The Gonz Show: Eugene Mirman
You were born in Russia, which doesn’t seem the ideal birthplace for a comedian. No one ever says, “My God, the Russians are a hoot.” I think the whole hammer-and-sickle period hurt them. People do say tragedy is a great gateway to comedy, and Russia is a pretty depressing place. There are comics who do a lot of stuff about their family or upbringing or where they’re from, but that’s not really what I do. But I do mention it.
Both Carson Daly and Aqua Teen Hunger Force have featured you, which is interesting because Carson always reminds me of Meatwad. He’s both greasier and rounder than you’d expect. It was totally fine. You’re there very briefly. It’s not like he’s mean or tries to put you in a band or something.
You help 826 Boston, a local writing center for kids. That’s nice in theory, but as a writer, let me tell you: You’re basically encouraging these kids to enter a lifetime of poverty and self-loathing. They’re not necessarily encouraged to become authors, but just to use writing skills in their lives. [Courtesy laugh.] But yes, I hope to create armies of impoverished novelists.

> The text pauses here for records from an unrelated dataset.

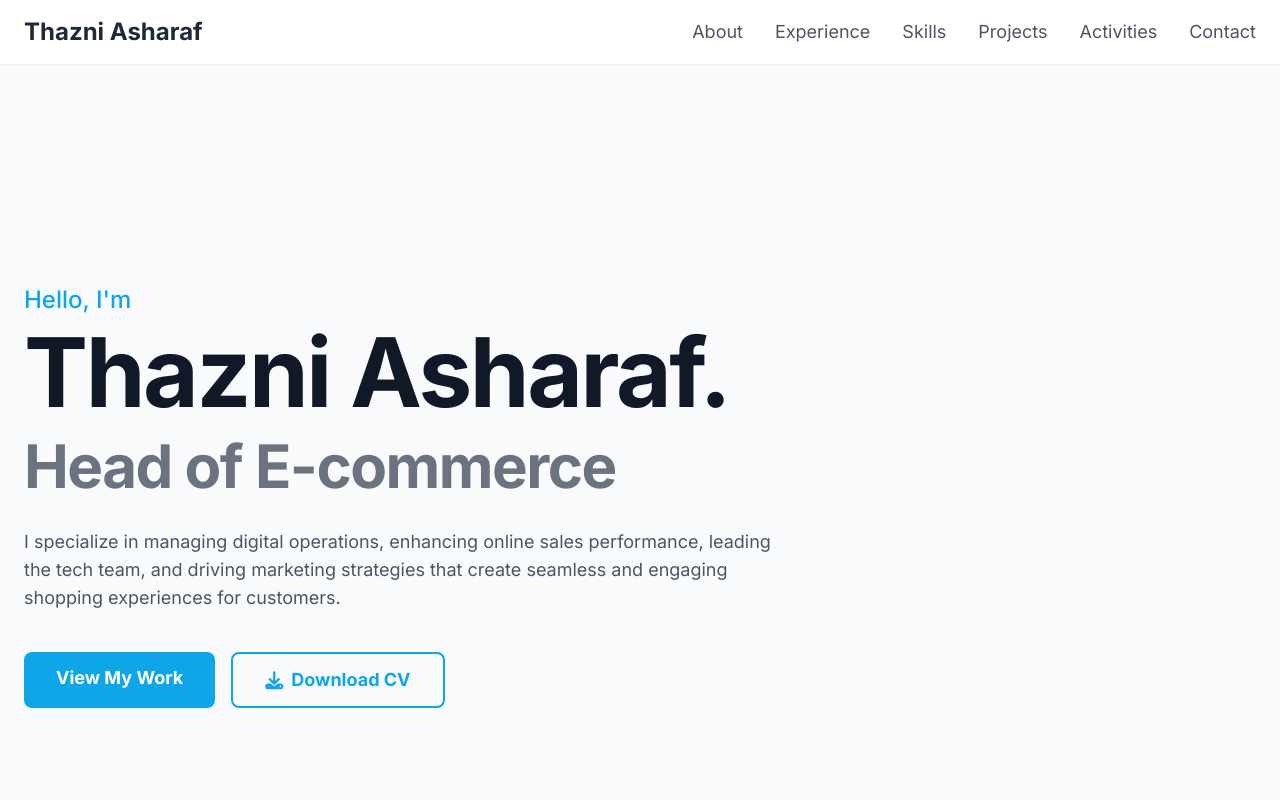
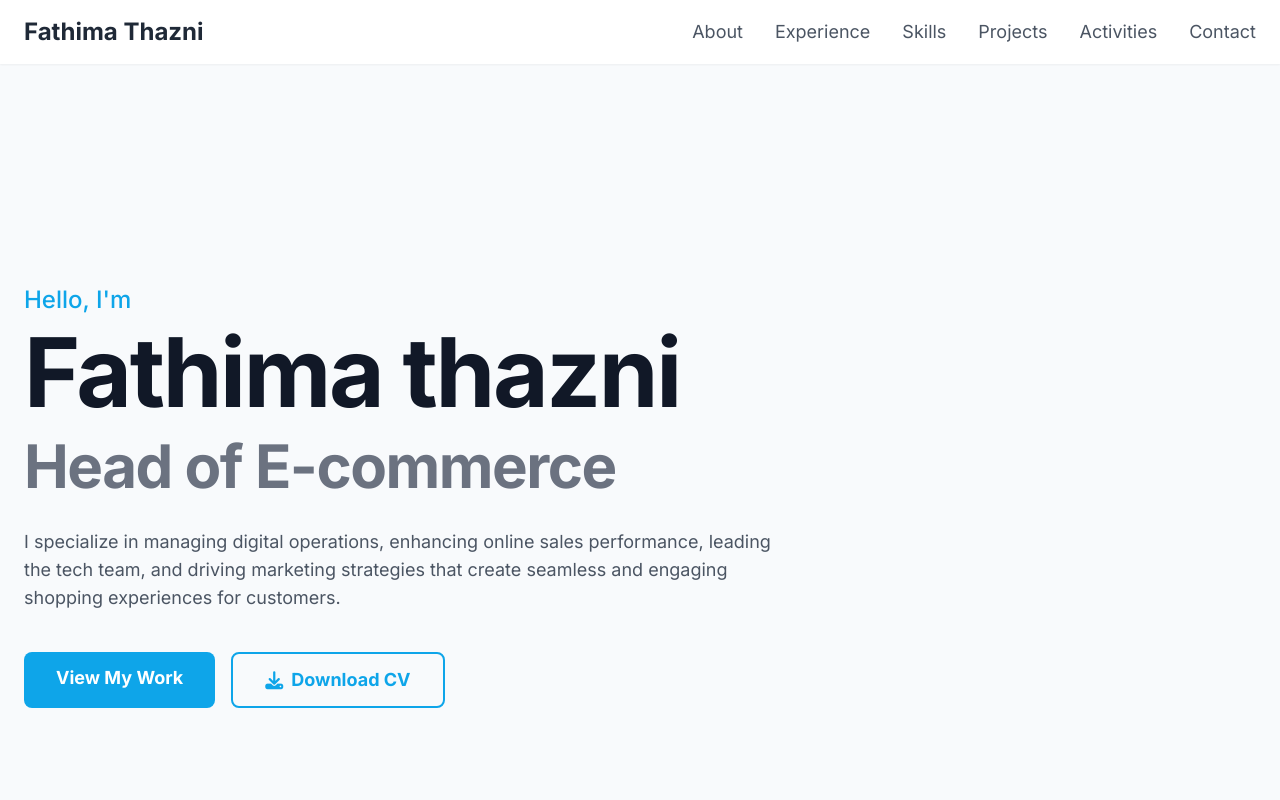
Before and after one commit to swadiq6667/thazportfolio, a plain HTML site: page index.html in a window 1280 px wide. Shown: the top 800 px of the page. Drawn offline with nearby package versions, Linux system fonts and the light colour scheme.

Commit message:
Updated code with small changes

```diff
--- a/index.html
+++ b/index.html
@@ -3,7 +3,7 @@
 <head>
     <meta charset="UTF-8">
     <meta name="viewport" content="width=device-width, initial-scale=1.0">
-    <title>Thazni Asharaf - Personal Portfolio</title>
+    <title>Fathima Thazni - Personal Portfolio</title>
     <script src="https://cdn.tailwindcss.com"></script>
     <link href="https://fonts.googleapis.com/css2?family=Inter:wght@400;500;600;700&display=swap" rel="stylesheet">
     <link rel="stylesheet" href="https://cdnjs.cloudflare.com/ajax/libs/font-awesome/6.4.2/css/all.min.css">
@@ -72,7 +72,7 @@
         <div class="container mx-auto px-6 py-4">
             <div class="flex items-center justify-between">
                 <div class="text-2xl font-bold text-gray-800">
-                    <a href="#hero">Thazni Asharaf</a>
+                    <a href="#hero">Fathima Thazni</a>
                 </div>
                 <nav class="hidden md:flex space-x-8 text-lg">
                     <a href="#about" class="text-gray-600 hover:text-sky-500 transition duration-300">About</a>
@@ -105,7 +105,7 @@
         <section id="hero" class="min-h-screen flex items-center">
             <div class="w-full text-center md:text-left">
                 <p class="text-xl md:text-2xl text-sky-500 font-medium mb-2">Hello, I'm</p>
-                <h1 class="text-5xl md:text-7xl lg:text-8xl font-bold text-gray-900 tracking-tight mb-4">Thazni Asharaf.</h1>
+                <h1 class="text-5xl md:text-7xl lg:text-8xl font-bold text-gray-900 tracking-tight mb-4">Fathima thazni</h1>
                 <h2 class="text-3xl md:text-5xl lg:text-6xl font-bold text-gray-500 tracking-tight mb-8">Head of E-commerce</h2>
                 <p class="max-w-3xl mx-auto md:mx-0 text-lg text-gray-600 mb-10">
                     I specialize in managing digital operations, enhancing online sales performance, leading the tech team, and driving marketing strategies that create seamless and engaging shopping experiences for customers.
@@ -130,7 +130,7 @@
                 </div>
                 <div class="md:w-2/3 text-lg text-gray-600 space-y-4">
                     <p>
-                        Hello! My name is Thazni Asharaf, and I'm a 23-year-old passionate about building a successful career and helping businesses grow in the digital world. Originally from Kerala, India, I’m currently based in the UAE and seeking new opportunities in Dubai. My journey into e-commerce began with a deep fascination for understanding consumer behavior and creating seamless online experiences. I specialize in managing digital operations, leading tech teams, and driving marketing strategies that enhance online sales performance and customer satisfaction.
+                        Hello! My name is Fathima Thazni, and I'm a 23-year-old passionate about building a successful career and helping businesses grow in the digital world. Originally from Kerala, India, I’m currently based in the UAE and seeking new opportunities in Dubai. My journey into e-commerce began with a deep fascination for understanding consumer behavior and creating seamless online experiences. I specialize in managing digital operations, leading tech teams, and driving marketing strategies that enhance online sales performance and customer satisfaction.
                     </p>
                     <p>
                         I’m passionate about helping businesses scale in the digital world. My journey into e-commerce began not with code, but with a deep fascination for understanding consumer behavior and the power of creating great online experiences. Over time, this passion has driven me to combine technology, creativity, and strategy to build impactful digital solutions that deliver real results.
@@ -360,8 +360,8 @@
     <!-- Footer -->
     <footer class="bg-slate-100 mt-20">
         <div class="container mx-auto px-6 py-8 text-center text-slate-500">
-            <p>&copy; 2025 Thazni Asharaf. All rights reserved.</p>
-            <p class="mt-2">Designed & Built by Thazni Asharaf</p>
+            <p>&copy; 2025 Fathima Thazni. All rights reserved.</p>
+            <p class="mt-2">Designed & Built by Thazni</p>
         </div>
     </footer>
 
```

This month you’re appearing at AltCom. What exactly are you the alternative to? I’m not the alternative to dramedies. [Laughs.] No. It’s a catchall—like saying “modern rock” or “alternative music” to describe a certain genre or aesthetic. Basically, it came out of people trying to perform outside of comedy clubs.
A lot of the time, you’re even touring with bands. Do you ever have designs on becoming a rocker instead of a comedian? If I could play any music whatsoever or sing at all, I would certainly consider it. But I’m arrhythmic. I would potentially only be allowed in someone’s terrible avant-garde orchestra.
You won’t even sing for Boston magazine? Right now, you mean?
Yes. Definitely not.